Mar 10, 2020 • Written by Natalie LeClair
Blended Families: A Teenage Perspective
As a ten-year-old, I was too young to understand the reasons for my parents' divorce, so it was a very confusing and complicated time for me.
Entering adolescence would have been hard enough already, but on top of that, due to the divorce I moved around a lot and my new family relationships were complicated. I struggled with insecurity, because I wrestled with where I had come from and where I was going.
There were times it seemed like the only perk to living with two separate families was getting twice the amount of gifts on birthdays and Christmas (what can I say, I was materialistic as a kid).
In a lot of ways, my parents' separation propelled me into a life I would have never lived otherwise. My family doubled in a matter of two years, and so did my capacity for love. Some of my new family relationships were hard but others were very affirming.
I continued my education at a new school where, six years later come May, I will be graduating in the top 10 of my class. Two out of my four closest friends are also kids in blended families, and we have supported each other in ways only the three of us could.
I was also grateful for the opportunity to be involved in a softball program throughout high school. This experience taught me to work hard, to value the success of my team over myself, and to be the best athlete, teammate, and person even if no one is watching.
On Wednesdays I am a part of a small group who have prayed with me through numerous trials. I have chosen to pursue a writing career at the University of Northwestern in St. Paul next fall and am thrilled to see how God is going to work in the next four years. All that being said, it's safe to say my past has turned out for the better, contrary to what I anticipated.
In all of this, I discovered a passion for a God who pursues me with infinite grace and gave up His life so that I could find mine.
I refuse to sugarcoat how family has impacted me, though.

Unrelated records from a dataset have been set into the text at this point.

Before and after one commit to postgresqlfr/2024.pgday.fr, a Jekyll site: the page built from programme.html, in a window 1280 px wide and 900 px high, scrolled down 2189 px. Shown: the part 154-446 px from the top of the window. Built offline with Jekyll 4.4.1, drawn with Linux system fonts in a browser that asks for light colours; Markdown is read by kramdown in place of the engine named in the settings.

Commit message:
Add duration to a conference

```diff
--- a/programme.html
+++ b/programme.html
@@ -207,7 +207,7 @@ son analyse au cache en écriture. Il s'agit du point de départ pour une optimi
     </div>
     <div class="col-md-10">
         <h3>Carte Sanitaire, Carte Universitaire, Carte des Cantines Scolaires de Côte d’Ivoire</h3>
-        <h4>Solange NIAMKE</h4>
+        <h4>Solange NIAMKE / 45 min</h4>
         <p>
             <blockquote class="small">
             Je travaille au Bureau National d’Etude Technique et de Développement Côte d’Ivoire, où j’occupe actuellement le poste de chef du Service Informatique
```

Despite the trials, I have come to deeply understand that my identity is not rooted in my parents' relationship history. Contrary to the belief that our family history dictates who we become, one of the most important things I have had to learn is that I am an individual worthy of an individual destiny.
Yes, I am my father and mother's daughter, and nothing will change that. Above all, however, I am a child of God. My identity is not in who my earthly parents have raised me to be, but rather in who my heavenly Father calls me to be because I have found a new life in His son Jesus. He died so that I might one day be adopted into His family, and that is a love that will never give up on me, regardless of my past, present, or future.